#### To do
Your response must be made up of each line in the data below that contains the string "large".

Records excerpted from a collection
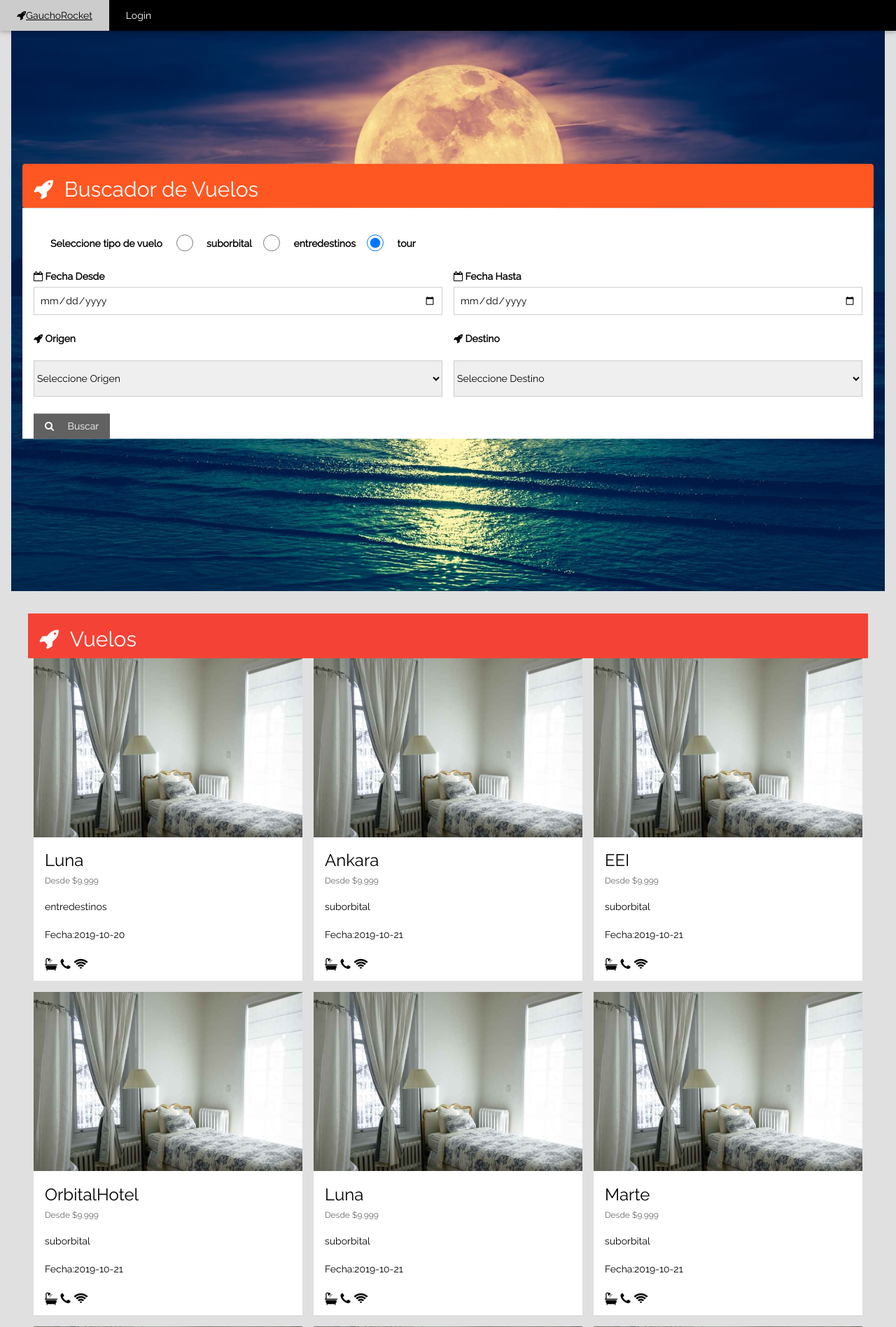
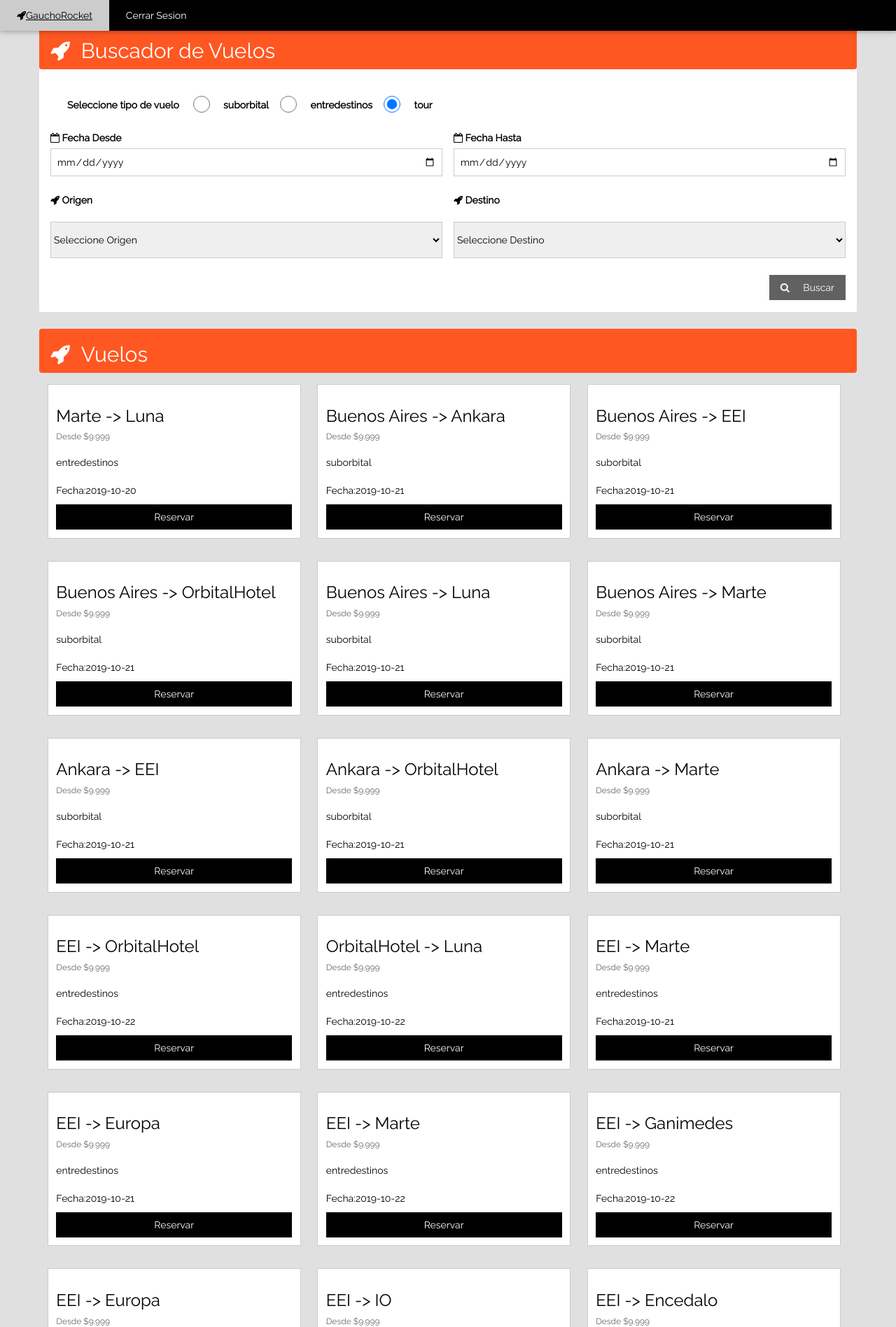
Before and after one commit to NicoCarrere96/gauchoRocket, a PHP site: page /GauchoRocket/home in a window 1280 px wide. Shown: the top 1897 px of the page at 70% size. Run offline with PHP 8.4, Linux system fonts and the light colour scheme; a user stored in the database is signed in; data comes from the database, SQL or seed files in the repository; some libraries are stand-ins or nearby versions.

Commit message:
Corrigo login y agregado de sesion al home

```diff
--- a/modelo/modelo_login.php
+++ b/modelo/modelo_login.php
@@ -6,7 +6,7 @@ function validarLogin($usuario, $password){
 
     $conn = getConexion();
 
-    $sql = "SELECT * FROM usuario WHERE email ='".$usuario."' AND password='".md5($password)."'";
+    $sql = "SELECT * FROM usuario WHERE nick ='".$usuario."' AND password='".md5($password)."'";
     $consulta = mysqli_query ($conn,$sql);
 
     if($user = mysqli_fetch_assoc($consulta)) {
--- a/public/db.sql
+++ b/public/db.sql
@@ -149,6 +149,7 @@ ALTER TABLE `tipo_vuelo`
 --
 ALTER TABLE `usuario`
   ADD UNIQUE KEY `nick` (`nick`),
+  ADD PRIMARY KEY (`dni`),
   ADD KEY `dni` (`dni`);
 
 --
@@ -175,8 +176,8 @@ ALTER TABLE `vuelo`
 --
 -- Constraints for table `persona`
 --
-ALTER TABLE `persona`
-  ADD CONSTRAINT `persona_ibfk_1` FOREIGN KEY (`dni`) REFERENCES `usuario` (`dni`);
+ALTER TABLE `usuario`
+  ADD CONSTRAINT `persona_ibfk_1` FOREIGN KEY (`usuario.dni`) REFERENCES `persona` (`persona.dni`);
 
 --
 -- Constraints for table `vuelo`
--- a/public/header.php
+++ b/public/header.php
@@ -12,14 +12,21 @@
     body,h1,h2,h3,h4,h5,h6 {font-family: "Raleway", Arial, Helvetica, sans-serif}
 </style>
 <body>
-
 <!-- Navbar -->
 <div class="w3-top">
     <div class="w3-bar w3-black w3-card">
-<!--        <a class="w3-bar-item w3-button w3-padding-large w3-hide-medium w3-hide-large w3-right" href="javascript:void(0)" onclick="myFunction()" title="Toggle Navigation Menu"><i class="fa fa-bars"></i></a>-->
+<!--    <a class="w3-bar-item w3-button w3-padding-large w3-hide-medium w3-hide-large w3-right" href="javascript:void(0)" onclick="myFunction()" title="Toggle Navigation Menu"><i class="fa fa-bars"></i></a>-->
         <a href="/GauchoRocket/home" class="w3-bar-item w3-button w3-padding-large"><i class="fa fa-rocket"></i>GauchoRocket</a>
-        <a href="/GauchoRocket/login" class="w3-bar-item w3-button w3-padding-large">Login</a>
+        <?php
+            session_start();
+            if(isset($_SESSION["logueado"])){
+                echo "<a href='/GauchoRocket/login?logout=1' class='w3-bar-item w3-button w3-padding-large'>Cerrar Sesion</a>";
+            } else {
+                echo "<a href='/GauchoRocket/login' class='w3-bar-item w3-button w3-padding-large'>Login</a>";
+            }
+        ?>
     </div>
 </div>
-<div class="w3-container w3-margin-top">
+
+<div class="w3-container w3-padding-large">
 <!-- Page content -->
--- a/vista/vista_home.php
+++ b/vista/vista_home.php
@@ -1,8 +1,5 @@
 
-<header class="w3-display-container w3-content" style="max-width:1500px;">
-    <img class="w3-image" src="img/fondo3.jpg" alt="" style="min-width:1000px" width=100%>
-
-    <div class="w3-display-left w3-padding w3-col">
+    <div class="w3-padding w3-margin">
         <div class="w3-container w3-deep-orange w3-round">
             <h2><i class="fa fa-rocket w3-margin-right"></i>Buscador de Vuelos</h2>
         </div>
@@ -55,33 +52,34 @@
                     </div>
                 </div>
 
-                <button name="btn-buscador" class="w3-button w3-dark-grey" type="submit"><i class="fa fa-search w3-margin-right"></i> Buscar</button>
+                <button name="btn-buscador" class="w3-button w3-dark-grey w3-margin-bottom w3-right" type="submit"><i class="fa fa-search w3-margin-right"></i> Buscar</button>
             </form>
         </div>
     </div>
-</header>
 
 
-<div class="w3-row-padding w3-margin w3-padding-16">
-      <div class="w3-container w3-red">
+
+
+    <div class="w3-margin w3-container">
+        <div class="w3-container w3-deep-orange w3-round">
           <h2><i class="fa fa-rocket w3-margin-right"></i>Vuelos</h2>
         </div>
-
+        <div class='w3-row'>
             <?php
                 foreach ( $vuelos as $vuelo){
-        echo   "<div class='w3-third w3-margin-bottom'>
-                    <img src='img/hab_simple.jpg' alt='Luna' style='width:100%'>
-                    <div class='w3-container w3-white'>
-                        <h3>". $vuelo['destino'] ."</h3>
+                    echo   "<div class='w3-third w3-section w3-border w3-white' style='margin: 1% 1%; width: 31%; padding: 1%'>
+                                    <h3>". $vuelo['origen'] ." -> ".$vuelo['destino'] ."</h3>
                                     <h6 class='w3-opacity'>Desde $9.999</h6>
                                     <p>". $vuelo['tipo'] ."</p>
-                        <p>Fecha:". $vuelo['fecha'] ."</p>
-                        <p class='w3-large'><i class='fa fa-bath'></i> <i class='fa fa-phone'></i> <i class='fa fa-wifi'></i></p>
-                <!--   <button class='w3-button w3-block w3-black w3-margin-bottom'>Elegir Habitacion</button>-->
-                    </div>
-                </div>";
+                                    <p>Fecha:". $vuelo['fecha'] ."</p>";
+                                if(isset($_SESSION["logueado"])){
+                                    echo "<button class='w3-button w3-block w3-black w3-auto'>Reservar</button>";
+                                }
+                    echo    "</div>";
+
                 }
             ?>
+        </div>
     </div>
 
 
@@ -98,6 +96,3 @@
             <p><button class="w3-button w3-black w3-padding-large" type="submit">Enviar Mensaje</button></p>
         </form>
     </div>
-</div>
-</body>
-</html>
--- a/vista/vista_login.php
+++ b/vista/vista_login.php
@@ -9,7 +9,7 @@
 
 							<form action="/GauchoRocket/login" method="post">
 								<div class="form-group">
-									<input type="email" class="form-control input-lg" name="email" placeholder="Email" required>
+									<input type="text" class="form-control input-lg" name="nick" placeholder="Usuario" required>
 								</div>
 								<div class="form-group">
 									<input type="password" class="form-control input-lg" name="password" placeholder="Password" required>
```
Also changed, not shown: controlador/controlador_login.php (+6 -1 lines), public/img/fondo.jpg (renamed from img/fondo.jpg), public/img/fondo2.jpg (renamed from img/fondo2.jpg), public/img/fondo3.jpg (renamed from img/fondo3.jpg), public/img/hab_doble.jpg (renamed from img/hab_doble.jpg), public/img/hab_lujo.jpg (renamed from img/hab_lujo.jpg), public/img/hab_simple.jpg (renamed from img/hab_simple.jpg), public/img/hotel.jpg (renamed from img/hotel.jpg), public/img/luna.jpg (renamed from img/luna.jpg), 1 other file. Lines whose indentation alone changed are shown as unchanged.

==

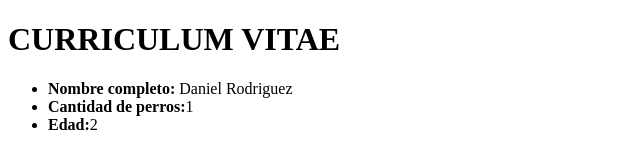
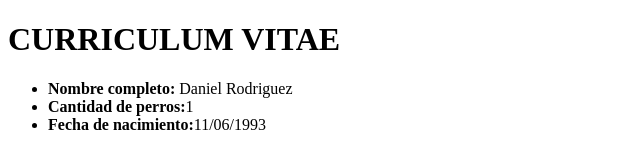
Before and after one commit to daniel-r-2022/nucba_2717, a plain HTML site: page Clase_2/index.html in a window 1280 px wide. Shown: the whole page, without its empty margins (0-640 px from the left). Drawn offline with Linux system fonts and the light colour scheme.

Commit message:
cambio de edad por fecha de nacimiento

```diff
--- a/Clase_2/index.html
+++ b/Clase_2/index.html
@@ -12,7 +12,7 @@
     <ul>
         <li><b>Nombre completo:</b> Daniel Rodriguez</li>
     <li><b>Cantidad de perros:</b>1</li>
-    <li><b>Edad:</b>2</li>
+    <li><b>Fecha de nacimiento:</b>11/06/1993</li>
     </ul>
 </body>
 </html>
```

#### Finished exercise
-<!--        <a class="w3-bar-item w3-button w3-padding-large w3-hide-medium w3-hide-large w3-right" href="javascript:void(0)" onclick="myFunction()" title="Toggle Navigation Menu"><i class="fa fa-bars"></i></a>-->
+<!--    <a class="w3-bar-item w3-button w3-padding-large w3-hide-medium w3-hide-large w3-right" href="javascript:void(0)" onclick="myFunction()" title="Toggle Navigation Menu"><i class="fa fa-bars"></i></a>-->
         <a href="/GauchoRocket/home" class="w3-bar-item w3-button w3-padding-large"><i class="fa fa-rocket"></i>GauchoRocket</a>
-        <a href="/GauchoRocket/login" class="w3-bar-item w3-button w3-padding-large">Login</a>
+                echo "<a href='/GauchoRocket/login?logout=1' class='w3-bar-item w3-button w3-padding-large'>Cerrar Sesion</a>";
+                echo "<a href='/GauchoRocket/login' class='w3-bar-item w3-button w3-padding-large'>Login</a>";
+<div class="w3-container w3-padding-large">
-                        <p class='w3-large'><i class='fa fa-bath'></i> <i class='fa fa-phone'></i> <i class='fa fa-wifi'></i></p>
             <p><button class="w3-button w3-black w3-padding-large" type="submit">Enviar Mensaje</button></p>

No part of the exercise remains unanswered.